MP Lamont says he will go against PM and reject Brexit deal

MP John Lamont
MP John Lamont

One day before MPs are due to vote in the House of Commons on the Brexit withdrawal agreement, Borders MP John Lamont has decided he is not going to support it.

This morning, Mr Lamont said he intends to vote against the agreement as it currently stands, saying it does not deliver for the Borders, Scotland or every part of the United Kingdom.

It is widely expected that the agreement will be rejected by MPs and there is speculation that the vote may be delayed to give Prime Minister Theresa May time to go back to the EU and try to renegoatiate a better deal.

In a statement to constituents, published today, the MP said that after “carefully considering the agreement in detail” he has “reluctantly” come to the view that he cannot support the deal as it currently stands.

In his statement, Mr Lamont says: “I have never doubted the Prime Minister’s commitment to deliver the best for this country.

“Even amongst those who do not support this deal, the vast majority of people recognise she has put her heart and soul into public service over the past few years. And she has had an almost impossible job to do.”

Mr Lamont was criticised on our Facebook page last week as he revealed he had yet to make up his mind, struggling between his loyalty to Mrs May and his doubts over the terms of the deal she had brought to the table.

However, he seems to have come to a decision over the weekend.

Setting out his reasons for voting against the deal, Mr Lamont said: “In coming to my decision, I have had to weigh up the risks associated with the agreement, with the risks of the unknown.

“There are clearly significant risks associated with this withdrawal agreement, including the potential that fishing could be traded away and the possibility that we will be locked in to the backstop arrangement.

“This deal could mean that we retain some of the worst things about EU membership without being able to take advantage of the opportunities of Brexit. The UK could end up in an uncomfortable halfway house – having to follow EU rules without any influence or say over them.

“I have come to the conclusion that on balance, these are not risks I am prepared to take.

“I want the UK to move on and be able to focus on other, more important things. This withdrawal agreement could mean that we are still talking about Brexit for many more years to come.

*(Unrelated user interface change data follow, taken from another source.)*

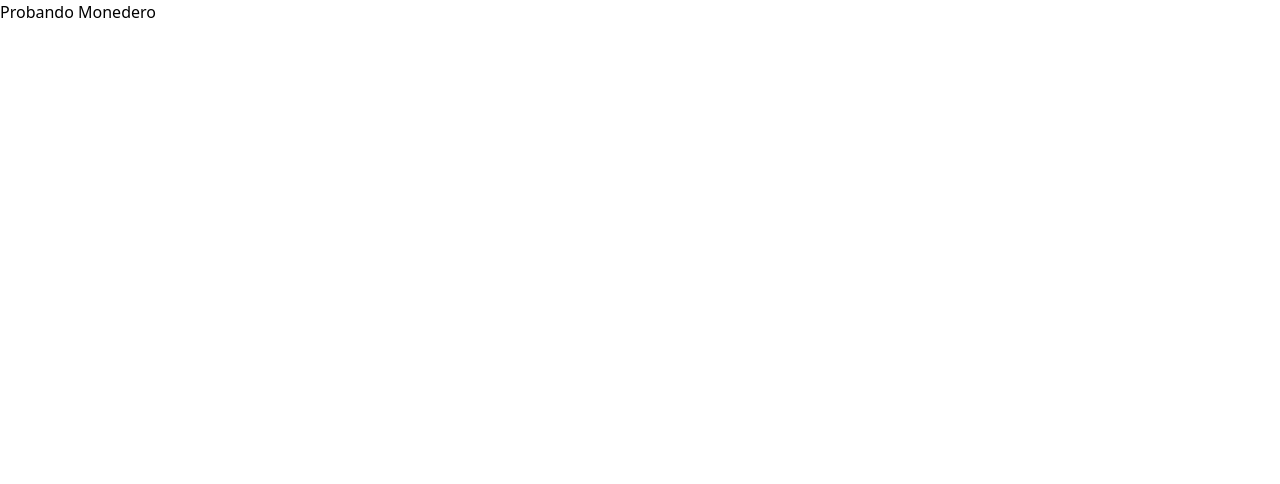
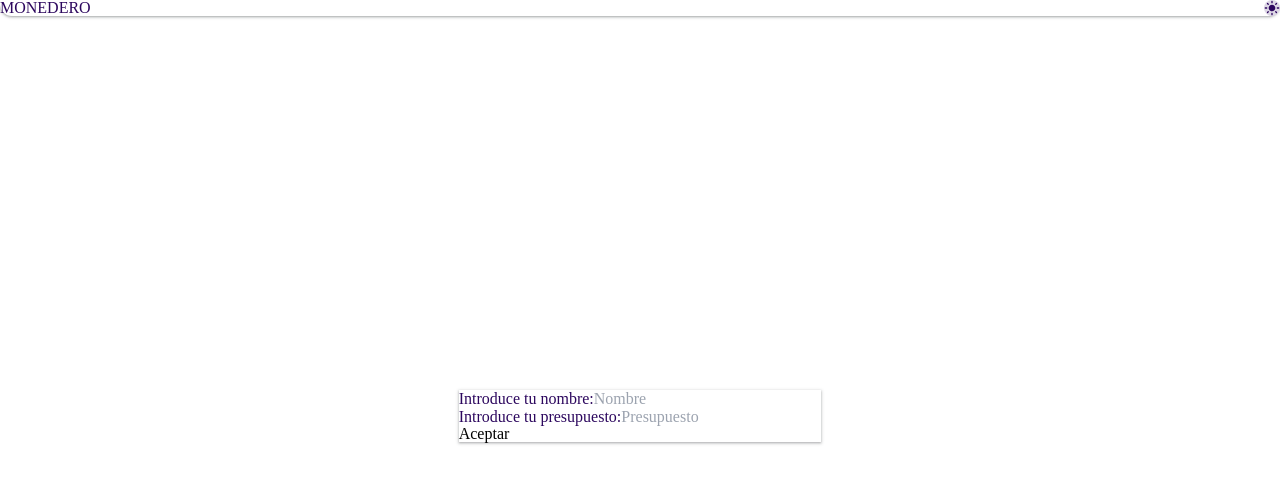
Before and after one commit to hatashi199/budget-planner, a React (Vite) app: page / in a window 1280 px wide. Shown: the top 484 px of the page. Built offline with nearby package versions, Linux system fonts and the light colour scheme.

Commit message:
Version 1.0.1 => Routes Added. Home and Header HTML created.

```diff
--- a/package.json
+++ b/package.json
@@ -12,7 +12,9 @@
 	},
 	"dependencies": {
 		"react": "^18.2.0",
-		"react-dom": "^18.2.0"
+		"react-dom": "^18.2.0",
+		"react-icons": "^5.0.1",
+		"react-router-dom": "^6.21.3"
 	},
 	"devDependencies": {
 		"@types/react": "^18.2.43",
--- a/src/BudgetApp.tsx
+++ b/src/BudgetApp.tsx
@@ -1,7 +1,22 @@
-import './index.css';
+import { Route, Routes } from 'react-router-dom';
+import { routes } from './routes';
+import Header from './components/Header/Header';
 
 const BudgetApp: React.FC = () => {
-	return <h1>Probando Monedero</h1>;
+	return (
+		<>
+			<Header />
+			<Routes>
+				{routes.map((route) => (
+					<Route
+						path={route.path}
+						element={<route.page />}
+						key={route.label}
+					/>
+				))}
+			</Routes>
+		</>
+	);
 };
 
 export default BudgetApp;
--- /dev/null
+++ b/src/components/Header/Header.tsx
@@ -0,0 +1,14 @@
+import { MdLightMode } from 'react-icons/md';
+
+const Header: React.FC = () => {
+	return (
+		<div className='flex justify-between items-center bg-whiteD rounded-br-rad12 rounded-bl-rad12 menu-shadow'>
+			<h1 className='text-purpleD uppercase'>Monedero</h1>
+			<div className='flex justify-center items-center rounded-[50%] bg-purpleL_Light'>
+				<MdLightMode className='text-purpleD' />
+			</div>
+		</div>
+	);
+};
+
+export default Header;
--- /dev/null
+++ b/src/css/index.css
@@ -0,0 +1,10 @@
+@import 'tailwindcss/base';
+@import 'tailwindcss/components';
+@import 'tailwindcss/utilities';
+@import './reset.css';
+
+.menu-shadow {
+	box-shadow:
+		rgba(60, 64, 67, 0.3) 0px 1px 2px 0px,
+		rgba(60, 64, 67, 0.15) 0px 1px 3px 1px;
+}
--- /dev/null
+++ b/src/css/reset.css
@@ -0,0 +1,123 @@
+html,
+body,
+div,
+span,
+applet,
+object,
+iframe,
+h1,
+h2,
+h3,
+h4,
+h5,
+h6,
+p,
+blockquote,
+pre,
+a,
+abbr,
+acronym,
+address,
+big,
+cite,
+code,
+del,
+dfn,
+em,
+img,
+ins,
+kbd,
+q,
+s,
+samp,
+small,
+strike,
+strong,
+sub,
+sup,
+tt,
+var,
+b,
+u,
+i,
+center,
+dl,
+dt,
+dd,
+ol,
+ul,
+li,
+fieldset,
+form,
+label,
+legend,
+table,
+caption,
+tbody,
+tfoot,
+thead,
+tr,
+th,
+td,
+article,
+aside,
+canvas,
+details,
+embed,
+figure,
+figcaption,
+footer,
+header,
+hgroup,
+menu,
+nav,
+output,
+ruby,
+section,
+summary,
+time,
+mark,
+audio,
+video {
+	margin: 0;
+	padding: 0;
+	border: 0;
+	font-size: 100%;
+	font: inherit;
+	vertical-align: baseline;
+}
+article,
+aside,
+details,
+figcaption,
+figure,
+footer,
+header,
+hgroup,
+menu,
+nav,
+section {
+	display: block;
+}
+body {
+	line-height: 1;
+}
+ol,
+ul {
+	list-style: none;
+}
+blockquote,
+q {
+	quotes: none;
+}
+blockquote:before,
+blockquote:after,
+q:before,
+q:after {
+	content: '';
+	content: none;
+}
+table {
+	border-collapse: collapse;
+	border-spacing: 0;
+}
--- a/src/index.css
+++ /dev/null
@@ -1,3 +0,0 @@
-@import 'tailwindcss/base';
-@import 'tailwindcss/components';
-@import 'tailwindcss/utilities';
--- a/src/main.tsx
+++ b/src/main.tsx
@@ -1,10 +1,13 @@
 import React from 'react';
 import ReactDOM from 'react-dom/client';
 import BudgetApp from './BudgetApp.tsx';
-import './index.css';
+import './css/index.css';
+import { BrowserRouter } from 'react-router-dom';
 
 ReactDOM.createRoot(document.getElementById('root')!).render(
 	<React.StrictMode>
-		<BudgetApp />
+		<BrowserRouter>
+			<BudgetApp />
+		</BrowserRouter>
 	</React.StrictMode>
 );
--- /dev/null
+++ b/src/pages/Budget.tsx
@@ -0,0 +1,5 @@
+const Budget: React.FC = () => {
+	return <h1>Budget</h1>;
+};
+
+export default Budget;
--- /dev/null
+++ b/src/pages/Home.tsx
@@ -0,0 +1,27 @@
+const Home: React.FC = () => {
+	return (
+		<div className='flex justify-center items-center w-full h-[100vh]'>
+			<form className='flex flex-col items-start menu-shadow'>
+				<label>
+					<span className='text-purpleD'>Introduce tu nombre:</span>
+					<input
+						type='text'
+						placeholder='Nombre'
+					/>
+				</label>
+				<label>
+					<span className='text-purpleD'>
+						Introduce tu presupuesto:
+					</span>
+					<input
+						type='text'
+						placeholder='Presupuesto'
+					/>
+				</label>
+				<button>Aceptar</button>
+			</form>
+		</div>
+	);
+};
+
+export default Home;
--- /dev/null
+++ b/src/routes.ts
@@ -0,0 +1,21 @@
+import Budget from './pages/Budget';
+import Home from './pages/Home';
+
+interface RouteInterface {
+	path: string;
+	page: React.FC;
+	label: string;
+}
+
+export const routes: RouteInterface[] = [
+	{
+		path: '/',
+		page: Home,
+		label: 'Inicio'
+	},
+	{
+		path: '/budget',
+		page: Budget,
+		label: 'Monedero'
+	}
+];
--- a/tailwind.config.js
+++ b/tailwind.config.js
@@ -2,7 +2,23 @@
 export default {
 	content: ['./src/**/*.{js,jsx,ts,tsx}'],
 	theme: {
-		extend: {}
+		extend: {
+			backgroundColor: {
+				purpleD: '#2c075e',
+				whiteD: '#ffffff',
+				purpleL_Dark: '#4e2f78',
+				purpleL_Light: '#ddd7e5'
+			},
+			textColor: {
+				purpleD: '#2c075e',
+				whiteD: '#ffffff',
+				purpleL_Dark: '#4e2f78',
+				purpleL_Light: '#ddd7e5'
+			},
+			borderRadius: {
+				rad12: '12px'
+			}
+		}
 	},
 	plugins: []
 };
```
Also changed, not shown: 1 other file (tests, documents, lock files or other folders).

“Over the past few weeks I have received upwards of 1,000 emails, social media comments, survey responses and phone calls from Borderers.

“While there is little consensus about what should happen next, the clear message that I have received from my constituents was that this agreement does not satisfy many.”

The Borders’ other MP, Scottish Secretary David Mundell, continues to back Mrs May’s deal.

He has said he was forced “to make a judgement” on the issue, despite him previously stating he would not support a plan that set different arrangements for Northern Ireland after Brexit.

And the deal on the table includes a “backstop” which many believe would see Northern Ireland being in a better trading position than Scotland.